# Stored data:
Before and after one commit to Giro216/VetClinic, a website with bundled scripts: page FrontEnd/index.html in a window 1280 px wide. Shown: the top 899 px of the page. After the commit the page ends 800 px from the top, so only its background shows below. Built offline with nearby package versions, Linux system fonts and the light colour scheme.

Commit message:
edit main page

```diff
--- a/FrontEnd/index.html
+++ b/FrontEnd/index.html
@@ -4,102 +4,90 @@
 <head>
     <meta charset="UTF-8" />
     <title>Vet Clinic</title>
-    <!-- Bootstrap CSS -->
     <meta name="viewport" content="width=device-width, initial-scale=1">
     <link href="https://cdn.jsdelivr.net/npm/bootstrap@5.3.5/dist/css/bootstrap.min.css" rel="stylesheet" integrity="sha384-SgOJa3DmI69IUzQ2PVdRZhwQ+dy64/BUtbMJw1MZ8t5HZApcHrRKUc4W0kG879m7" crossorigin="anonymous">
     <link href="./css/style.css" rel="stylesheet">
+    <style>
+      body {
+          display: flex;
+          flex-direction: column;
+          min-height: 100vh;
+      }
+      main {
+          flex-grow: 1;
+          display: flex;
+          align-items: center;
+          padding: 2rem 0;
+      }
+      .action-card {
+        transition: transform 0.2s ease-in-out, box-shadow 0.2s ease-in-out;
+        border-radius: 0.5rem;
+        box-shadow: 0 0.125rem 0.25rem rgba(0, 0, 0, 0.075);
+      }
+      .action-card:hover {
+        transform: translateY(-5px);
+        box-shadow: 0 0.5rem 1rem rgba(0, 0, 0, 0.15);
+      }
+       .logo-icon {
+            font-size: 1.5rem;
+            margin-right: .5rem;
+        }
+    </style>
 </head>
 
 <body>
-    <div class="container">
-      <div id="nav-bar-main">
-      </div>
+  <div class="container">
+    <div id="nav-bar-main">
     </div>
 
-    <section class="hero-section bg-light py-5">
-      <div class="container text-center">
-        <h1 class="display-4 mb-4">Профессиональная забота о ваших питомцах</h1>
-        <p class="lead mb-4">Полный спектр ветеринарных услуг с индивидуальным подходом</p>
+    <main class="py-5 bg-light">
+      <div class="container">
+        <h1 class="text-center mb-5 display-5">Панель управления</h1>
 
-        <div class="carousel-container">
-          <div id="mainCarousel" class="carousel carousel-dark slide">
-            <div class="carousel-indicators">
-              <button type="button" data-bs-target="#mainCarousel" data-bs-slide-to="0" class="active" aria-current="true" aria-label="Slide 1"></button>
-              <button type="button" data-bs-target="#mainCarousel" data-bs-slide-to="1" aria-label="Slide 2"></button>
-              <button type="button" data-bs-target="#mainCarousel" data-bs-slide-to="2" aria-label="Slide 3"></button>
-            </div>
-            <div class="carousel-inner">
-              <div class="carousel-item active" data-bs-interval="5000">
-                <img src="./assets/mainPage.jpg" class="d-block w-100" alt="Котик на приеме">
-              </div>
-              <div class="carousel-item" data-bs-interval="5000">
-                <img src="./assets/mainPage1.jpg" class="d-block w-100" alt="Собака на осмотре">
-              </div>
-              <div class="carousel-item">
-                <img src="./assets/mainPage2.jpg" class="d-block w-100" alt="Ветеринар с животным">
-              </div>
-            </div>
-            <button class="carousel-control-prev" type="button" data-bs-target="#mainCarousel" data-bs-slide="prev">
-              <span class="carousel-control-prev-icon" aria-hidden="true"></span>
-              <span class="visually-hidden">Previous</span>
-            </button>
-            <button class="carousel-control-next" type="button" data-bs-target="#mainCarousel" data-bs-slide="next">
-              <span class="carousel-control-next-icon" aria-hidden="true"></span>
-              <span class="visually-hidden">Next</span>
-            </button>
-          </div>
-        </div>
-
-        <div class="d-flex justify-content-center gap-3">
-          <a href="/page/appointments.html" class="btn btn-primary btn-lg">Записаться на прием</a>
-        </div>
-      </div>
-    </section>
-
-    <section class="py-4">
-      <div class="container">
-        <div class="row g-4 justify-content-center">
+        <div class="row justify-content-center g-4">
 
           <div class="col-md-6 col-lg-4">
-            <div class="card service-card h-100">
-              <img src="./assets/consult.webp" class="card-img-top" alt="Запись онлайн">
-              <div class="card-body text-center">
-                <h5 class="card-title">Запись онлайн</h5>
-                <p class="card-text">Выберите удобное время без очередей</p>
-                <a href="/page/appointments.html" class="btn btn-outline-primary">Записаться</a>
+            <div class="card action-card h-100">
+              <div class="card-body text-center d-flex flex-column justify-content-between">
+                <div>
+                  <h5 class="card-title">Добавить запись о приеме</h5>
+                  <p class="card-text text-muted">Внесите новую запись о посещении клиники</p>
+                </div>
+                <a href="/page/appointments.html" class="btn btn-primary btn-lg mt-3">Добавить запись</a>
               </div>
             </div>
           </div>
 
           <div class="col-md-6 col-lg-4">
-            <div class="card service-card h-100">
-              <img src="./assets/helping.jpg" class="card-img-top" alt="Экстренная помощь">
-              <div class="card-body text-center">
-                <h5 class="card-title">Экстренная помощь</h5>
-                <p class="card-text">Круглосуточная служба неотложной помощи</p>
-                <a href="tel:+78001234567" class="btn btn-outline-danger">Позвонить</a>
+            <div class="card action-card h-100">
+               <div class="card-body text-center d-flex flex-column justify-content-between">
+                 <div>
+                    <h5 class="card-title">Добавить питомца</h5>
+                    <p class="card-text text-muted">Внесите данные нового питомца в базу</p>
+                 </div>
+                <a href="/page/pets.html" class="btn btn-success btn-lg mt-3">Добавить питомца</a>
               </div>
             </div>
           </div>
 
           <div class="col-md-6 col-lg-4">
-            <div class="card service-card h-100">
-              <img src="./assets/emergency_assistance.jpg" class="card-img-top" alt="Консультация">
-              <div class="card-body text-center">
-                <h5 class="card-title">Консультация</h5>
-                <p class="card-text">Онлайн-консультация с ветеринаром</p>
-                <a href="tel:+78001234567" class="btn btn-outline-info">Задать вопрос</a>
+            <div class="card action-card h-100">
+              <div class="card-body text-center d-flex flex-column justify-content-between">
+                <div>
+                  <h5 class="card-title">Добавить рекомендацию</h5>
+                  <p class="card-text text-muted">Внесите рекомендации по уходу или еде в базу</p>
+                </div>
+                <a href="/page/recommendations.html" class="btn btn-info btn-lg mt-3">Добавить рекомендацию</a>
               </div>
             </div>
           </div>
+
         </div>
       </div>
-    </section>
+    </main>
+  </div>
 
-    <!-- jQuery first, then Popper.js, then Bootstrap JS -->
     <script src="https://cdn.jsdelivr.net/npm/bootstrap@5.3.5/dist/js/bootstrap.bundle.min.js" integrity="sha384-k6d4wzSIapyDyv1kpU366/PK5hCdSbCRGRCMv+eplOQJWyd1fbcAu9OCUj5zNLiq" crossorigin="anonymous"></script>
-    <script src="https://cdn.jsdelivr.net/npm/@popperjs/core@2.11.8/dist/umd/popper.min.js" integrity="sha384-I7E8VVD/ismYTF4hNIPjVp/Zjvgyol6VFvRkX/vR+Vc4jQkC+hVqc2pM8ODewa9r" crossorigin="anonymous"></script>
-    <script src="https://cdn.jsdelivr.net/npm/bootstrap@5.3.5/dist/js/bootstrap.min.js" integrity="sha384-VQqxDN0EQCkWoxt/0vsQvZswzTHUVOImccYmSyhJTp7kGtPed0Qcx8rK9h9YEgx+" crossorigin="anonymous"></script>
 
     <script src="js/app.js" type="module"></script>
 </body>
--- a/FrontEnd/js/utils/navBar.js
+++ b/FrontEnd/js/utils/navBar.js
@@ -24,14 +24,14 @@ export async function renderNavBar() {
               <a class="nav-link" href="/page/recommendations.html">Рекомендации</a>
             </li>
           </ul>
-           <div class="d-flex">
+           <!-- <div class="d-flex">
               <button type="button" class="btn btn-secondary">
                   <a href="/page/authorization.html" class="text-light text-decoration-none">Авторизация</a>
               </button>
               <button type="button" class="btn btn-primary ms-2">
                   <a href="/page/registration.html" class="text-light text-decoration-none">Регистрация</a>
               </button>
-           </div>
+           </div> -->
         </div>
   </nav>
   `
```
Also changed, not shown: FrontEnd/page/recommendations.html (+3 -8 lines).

# YOUR ASSIGNMENT:
Take every line from the records that holds "hidden" and copy it down.

# SOLUTION:
-              <span class="carousel-control-prev-icon" aria-hidden="true"></span>
-              <span class="visually-hidden">Previous</span>
-              <span class="carousel-control-next-icon" aria-hidden="true"></span>
-              <span class="visually-hidden">Next</span>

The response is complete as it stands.